▸ **Instructions to follow**
Every entry below is to be retyped exactly as it stands.

▸ **Structured diff data**
= = =

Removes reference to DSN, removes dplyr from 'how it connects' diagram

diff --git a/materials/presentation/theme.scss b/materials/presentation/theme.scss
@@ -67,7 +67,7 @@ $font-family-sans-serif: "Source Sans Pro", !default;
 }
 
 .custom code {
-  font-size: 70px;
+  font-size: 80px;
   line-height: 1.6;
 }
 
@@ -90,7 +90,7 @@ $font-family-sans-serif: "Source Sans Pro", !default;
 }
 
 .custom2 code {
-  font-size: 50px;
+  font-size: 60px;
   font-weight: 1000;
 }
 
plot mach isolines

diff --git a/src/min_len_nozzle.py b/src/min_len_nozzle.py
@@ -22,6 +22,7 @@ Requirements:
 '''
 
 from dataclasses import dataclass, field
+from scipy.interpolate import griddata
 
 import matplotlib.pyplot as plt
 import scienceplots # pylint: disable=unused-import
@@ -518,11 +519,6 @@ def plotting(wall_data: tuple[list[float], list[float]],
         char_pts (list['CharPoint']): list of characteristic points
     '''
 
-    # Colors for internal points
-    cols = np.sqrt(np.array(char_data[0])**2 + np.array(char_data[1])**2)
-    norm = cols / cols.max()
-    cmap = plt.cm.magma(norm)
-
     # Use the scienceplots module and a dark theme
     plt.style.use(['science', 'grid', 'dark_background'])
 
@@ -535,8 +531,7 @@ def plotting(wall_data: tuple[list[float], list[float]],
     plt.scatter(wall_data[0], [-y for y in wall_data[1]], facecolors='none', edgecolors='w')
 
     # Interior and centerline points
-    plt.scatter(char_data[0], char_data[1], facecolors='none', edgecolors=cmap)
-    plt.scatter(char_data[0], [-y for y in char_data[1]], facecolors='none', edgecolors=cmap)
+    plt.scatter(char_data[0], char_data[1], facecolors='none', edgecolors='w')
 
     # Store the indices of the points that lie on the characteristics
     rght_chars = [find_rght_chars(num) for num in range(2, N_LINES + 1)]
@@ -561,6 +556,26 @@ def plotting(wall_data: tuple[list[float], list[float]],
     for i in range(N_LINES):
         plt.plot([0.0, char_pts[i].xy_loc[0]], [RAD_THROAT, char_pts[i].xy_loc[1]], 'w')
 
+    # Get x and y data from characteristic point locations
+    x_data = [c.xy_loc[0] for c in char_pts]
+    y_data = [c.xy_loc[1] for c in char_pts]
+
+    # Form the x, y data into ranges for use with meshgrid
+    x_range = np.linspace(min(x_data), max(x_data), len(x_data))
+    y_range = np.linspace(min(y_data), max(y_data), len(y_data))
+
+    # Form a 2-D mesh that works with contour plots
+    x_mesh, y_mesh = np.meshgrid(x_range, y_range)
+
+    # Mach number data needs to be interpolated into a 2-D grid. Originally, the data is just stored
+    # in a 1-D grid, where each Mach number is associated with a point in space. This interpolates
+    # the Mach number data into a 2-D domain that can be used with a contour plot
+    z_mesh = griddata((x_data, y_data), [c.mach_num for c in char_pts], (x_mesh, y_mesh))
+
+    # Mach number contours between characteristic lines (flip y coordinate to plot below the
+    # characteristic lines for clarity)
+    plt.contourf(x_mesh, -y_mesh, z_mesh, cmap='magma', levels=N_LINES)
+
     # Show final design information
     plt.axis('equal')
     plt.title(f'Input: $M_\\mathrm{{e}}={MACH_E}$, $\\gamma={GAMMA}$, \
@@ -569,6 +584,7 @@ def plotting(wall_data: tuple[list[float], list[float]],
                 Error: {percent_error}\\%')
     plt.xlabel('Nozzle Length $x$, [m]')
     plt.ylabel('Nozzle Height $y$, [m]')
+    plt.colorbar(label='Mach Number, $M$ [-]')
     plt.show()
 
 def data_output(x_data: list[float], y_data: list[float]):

= = =

▸ **Exercise solution**
Removes reference to DSN, removes dplyr from 'how it connects' diagram

diff --git a/materials/presentation/theme.scss b/materials/presentation/theme.scss
@@ -67,7 +67,7 @@ $font-family-sans-serif: "Source Sans Pro", !default;
 }
 
 .custom code {
-  font-size: 70px;
+  font-size: 80px;
   line-height: 1.6;
 }
 
@@ -90,7 +90,7 @@ $font-family-sans-serif: "Source Sans Pro", !default;
 }
 
 .custom2 code {
-  font-size: 50px;
+  font-size: 60px;
   font-weight: 1000;
 }
 
plot mach isolines

diff --git a/src/min_len_nozzle.py b/src/min_len_nozzle.py
@@ -22,6 +22,7 @@ Requirements:
 '''
 
 from dataclasses import dataclass, field
+from scipy.interpolate import griddata
 
 import matplotlib.pyplot as plt
 import scienceplots # pylint: disable=unused-import
@@ -518,11 +519,6 @@ def plotting(wall_data: tuple[list[float], list[float]],
         char_pts (list['CharPoint']): list of characteristic points
     '''
 
-    # Colors for internal points
-    cols = np.sqrt(np.array(char_data[0])**2 + np.array(char_data[1])**2)
-    norm = cols / cols.max()
-    cmap = plt.cm.magma(norm)
-
     # Use the scienceplots module and a dark theme
     plt.style.use(['science', 'grid', 'dark_background'])
 
@@ -535,8 +531,7 @@ def plotting(wall_data: tuple[list[float], list[float]],
     plt.scatter(wall_data[0], [-y for y in wall_data[1]], facecolors='none', edgecolors='w')
 
     # Interior and centerline points
-    plt.scatter(char_data[0], char_data[1], facecolors='none', edgecolors=cmap)
-    plt.scatter(char_data[0], [-y for y in char_data[1]], facecolors='none', edgecolors=cmap)
+    plt.scatter(char_data[0], char_data[1], facecolors='none', edgecolors='w')
 
     # Store the indices of the points that lie on the characteristics
     rght_chars = [find_rght_chars(num) for num in range(2, N_LINES + 1)]
@@ -561,6 +556,26 @@ def plotting(wall_data: tuple[list[float], list[float]],
     for i in range(N_LINES):
         plt.plot([0.0, char_pts[i].xy_loc[0]], [RAD_THROAT, char_pts[i].xy_loc[1]], 'w')
 
+    # Get x and y data from characteristic point locations
+    x_data = [c.xy_loc[0] for c in char_pts]
+    y_data = [c.xy_loc[1] for c in char_pts]
+
+    # Form the x, y data into ranges for use with meshgrid
+    x_range = np.linspace(min(x_data), max(x_data), len(x_data))
+    y_range = np.linspace(min(y_data), max(y_data), len(y_data))
+
+    # Form a 2-D mesh that works with contour plots
+    x_mesh, y_mesh = np.meshgrid(x_range, y_range)
+
+    # Mach number data needs to be interpolated into a 2-D grid. Originally, the data is just stored
+    # in a 1-D grid, where each Mach number is associated with a point in space. This interpolates
+    # the Mach number data into a 2-D domain that can be used with a contour plot
+    z_mesh = griddata((x_data, y_data), [c.mach_num for c in char_pts], (x_mesh, y_mesh))
+
+    # Mach number contours between characteristic lines (flip y coordinate to plot below the
+    # characteristic lines for clarity)
+    plt.contourf(x_mesh, -y_mesh, z_mesh, cmap='magma', levels=N_LINES)
+
     # Show final design information
     plt.axis('equal')
     plt.title(f'Input: $M_\\mathrm{{e}}={MACH_E}$, $\\gamma={GAMMA}$, \
@@ -569,6 +584,7 @@ def plotting(wall_data: tuple[list[float], list[float]],
                 Error: {percent_error}\\%')
     plt.xlabel('Nozzle Length $x$, [m]')
     plt.ylabel('Nozzle Height $y$, [m]')
+    plt.colorbar(label='Mach Number, $M$ [-]')
     plt.show()
 
 def data_output(x_data: list[float], y_data: list[float]):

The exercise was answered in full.